2015-12-14
  1. A Thomas1,*,
  2. G L Baillie1,
  3. A M Phillips1,
  4. R K Razdan2,
  5. R A Ross1 and
  6. R G Pertwee1
  1. School of Medical Sciences, Institute of Medical Sciences, University of Aberdeen, Foresterhill, Aberdeen, UK
  2. Organix Inc., Woburn, MA, USA

*Department of Rheumatology, Molecular Medicine Centre, Western General Hospital, Crewe Road, Edinburgh EH4 2XU, UK. E-mail: a.thomas@ed.ac.uk

Publication History

  1. Issue published online: 29 JAN 2009
  2. Article first published online: 29 JAN 2009
  3. (Received August 31, 2006, Revised October 30, 2006, Accepted November 20, 2006)

Article first published online: 29 JAN 2009

DOI: 10.1038/sj.bjp.0707133

Background and purpose:

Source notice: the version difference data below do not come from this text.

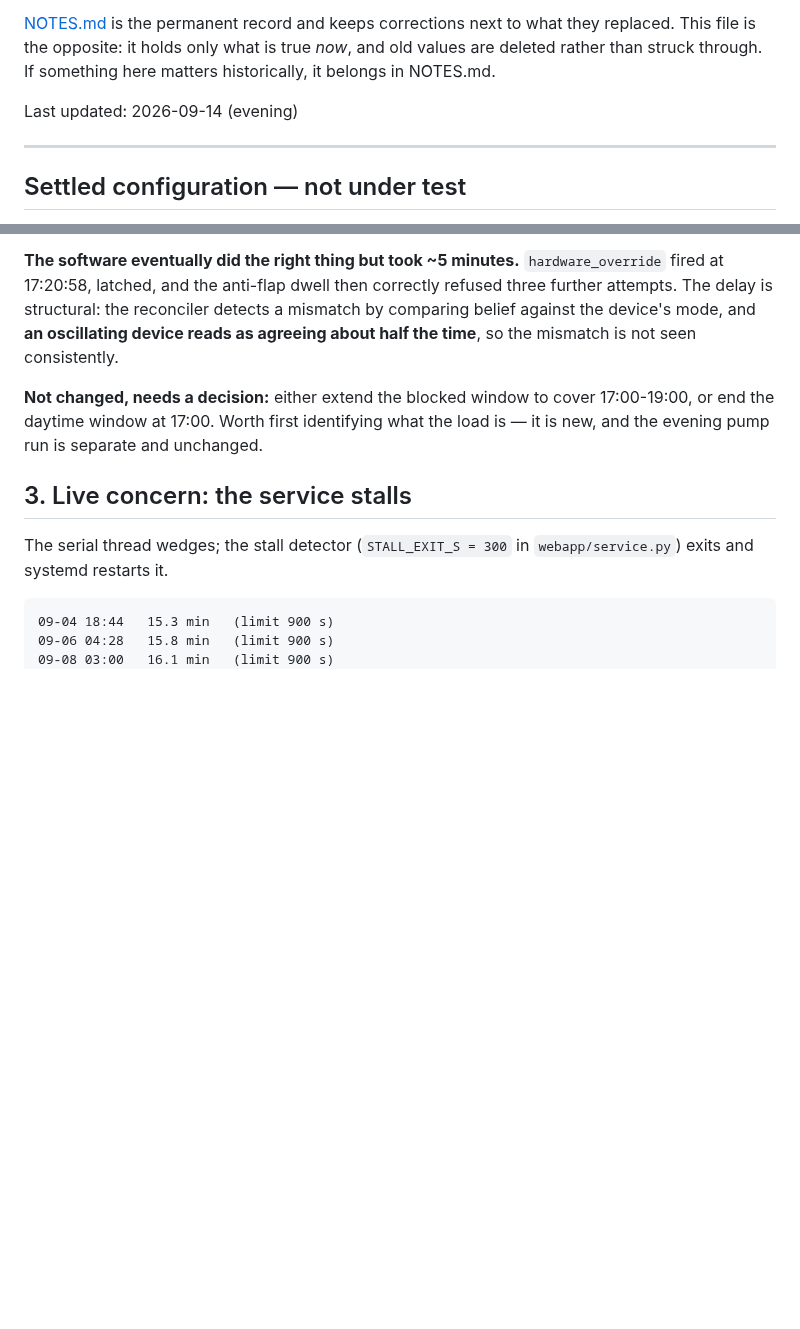
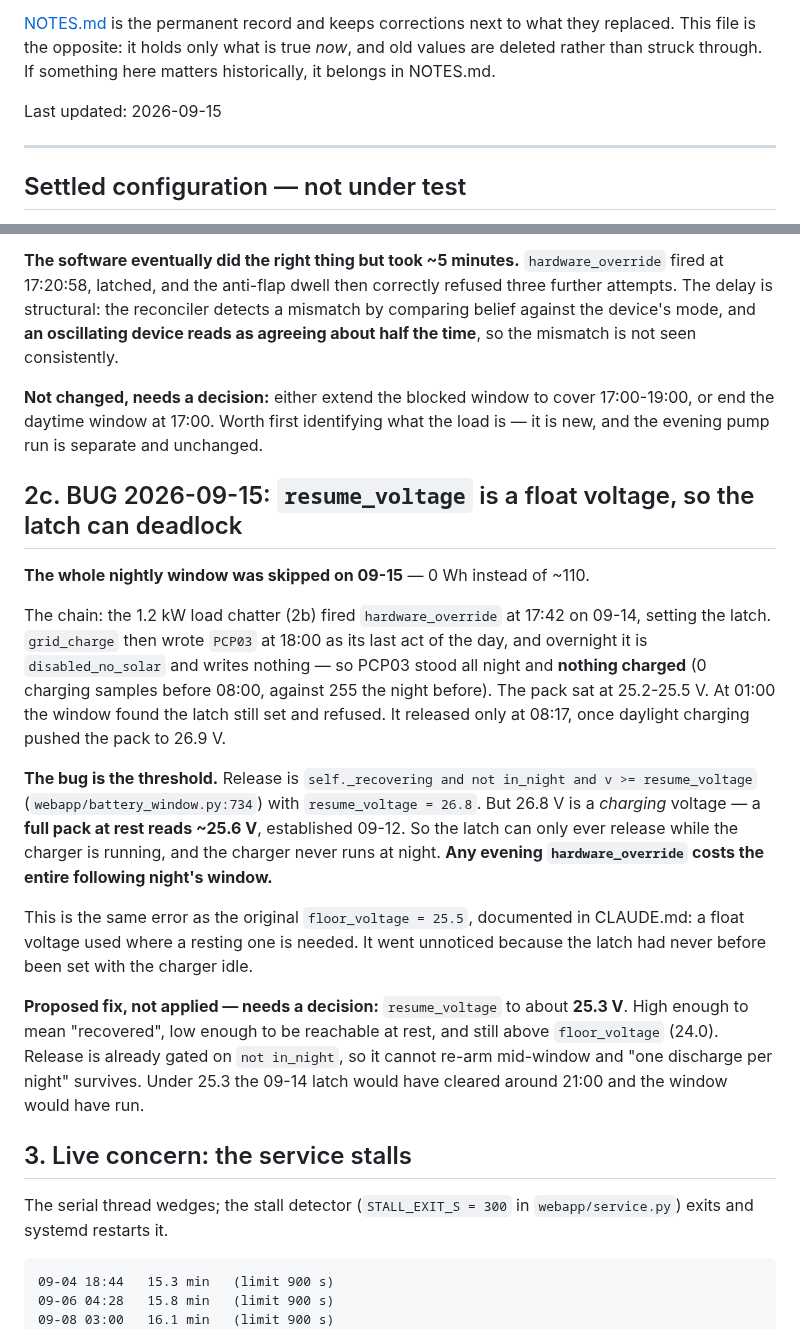
Before and after one commit to citylife4/tecnoware-inverter, a Markdown page: WATCHLIST.md, 2 parts joined by grey strips. Drawn GitHub-style; blank space fills up the shorter version.

Commit message:
Watchlist: resume_voltage is a float voltage, and it deadlocked the latch
The nightly window was skipped entirely on 09-15 -- 0 Wh instead of ~110.

hardware_override at 17:42 on 09-14 (from the 1.2 kW load chatter) set the
latch. grid_charge wrote PCP03 at 18:00 and then writes nothing overnight, so
PCP03 stood and nothing charged: 0 charging samples before 08:00 against 255
the night before. The pack sat at 25.2-25.5 V, the window found the latch set
at 01:00 and refused, and it only released at 08:17 when daylight charging
reached 26.9 V.

The threshold is the bug. Release needs v >= resume_voltage = 26.8, but
26.8 V is a charging voltage; a full pack at rest reads ~25.6 V, which we
established on 09-12. So the latch can only release while charging, and the
charger never runs at night -- meaning any evening hardware_override costs
the whole following night.

It is the same mistake as the original floor_voltage = 25.5 that CLAUDE.md
documents: a float voltage used where a resting one belongs. It survived
because the latch had never been set with the charger idle.

Proposed at ~25.3 V, not applied. Release is already gated on not in_night so
one-discharge-per-night is unaffected.

Co-Authored-By: Claude Opus 5 <noreply@anthropic.com>
Claude-Session: https://claude.ai/code/session_01LGdZghj1pBXoo3mbE7uYHU

```diff
--- a/WATCHLIST.md
+++ b/WATCHLIST.md
@@ -10,7 +10,7 @@ what they replaced. This file is the opposite: it holds only what is true
 *now*, and old values are deleted rather than struck through. If something
 here matters historically, it belongs in NOTES.md.
 
-Last updated: 2026-09-14 (evening)
+Last updated: 2026-09-15
 
 ---
 
@@ -183,6 +183,37 @@ mismatch is not seen consistently.
 17:00-19:00, or end the daytime window at 17:00. Worth first identifying what
 the load is — it is new, and the evening pump run is separate and unchanged.
 
+## 2c. BUG 2026-09-15: `resume_voltage` is a float voltage, so the latch can deadlock
+
+**The whole nightly window was skipped on 09-15** — 0 Wh instead of ~110.
+
+The chain: the 1.2 kW load chatter (2b) fired `hardware_override` at 17:42 on
+09-14, setting the latch. `grid_charge` then wrote `PCP03` at 18:00 as its
+last act of the day, and overnight it is `disabled_no_solar` and writes
+nothing — so PCP03 stood all night and **nothing charged** (0 charging
+samples before 08:00, against 255 the night before). The pack sat at
+25.2-25.5 V. At 01:00 the window found the latch still set and refused. It
+released only at 08:17, once daylight charging pushed the pack to 26.9 V.
+
+**The bug is the threshold.** Release is
+`self._recovering and not in_night and v >= resume_voltage`
+(`webapp/battery_window.py:734`) with `resume_voltage = 26.8`. But 26.8 V is
+a *charging* voltage — a **full pack at rest reads ~25.6 V**, established
+09-12. So the latch can only ever release while the charger is running, and
+the charger never runs at night. **Any evening `hardware_override` costs the
+entire following night's window.**
+
+This is the same error as the original `floor_voltage = 25.5`, documented in
+CLAUDE.md: a float voltage used where a resting one is needed. It went
+unnoticed because the latch had never before been set with the charger idle.
+
+**Proposed fix, not applied — needs a decision:** `resume_voltage` to about
+**25.3 V**. High enough to mean "recovered", low enough to be reachable at
+rest, and still above `floor_voltage` (24.0). Release is already gated on
+`not in_night`, so it cannot re-arm mid-window and "one discharge per night"
+survives. Under 25.3 the 09-14 latch would have cleared around 21:00 and the
+window would have run.
+
 ## 3. Live concern: the service stalls
 
 The serial thread wedges; the stall detector (`STALL_EXIT_S = 300` in
```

A nonpsychoactive constituent of the cannabis plant, cannabidiol has been demonstrated to have low affinity for both cannabinoid CB1 and CB2receptors. We have shown previously that cannabidiol can enhance electrically evoked contractions of the mouse vas deferens, suggestive of inverse agonism. We have also shown that cannabidiol can antagonize cannabinoid receptor agonists in this tissue with a greater potency than we would expect from its poor affinity for cannabinoid receptors. This study aimed to investigate whether these properties of cannabidiol extend to CB1 receptors expressed in mouse brain and to human CB2 receptors that have been transfected into CHO cells.

Experimental approach:

The [35S]GTPγS binding assay was used to determine both the efficacy of cannabidiol and the ability of cannabidiol to antagonize cannabinoid receptor agonists (CP55940 and R-(+)-WIN55212) at the mouse CB1 and the human CB2 receptor.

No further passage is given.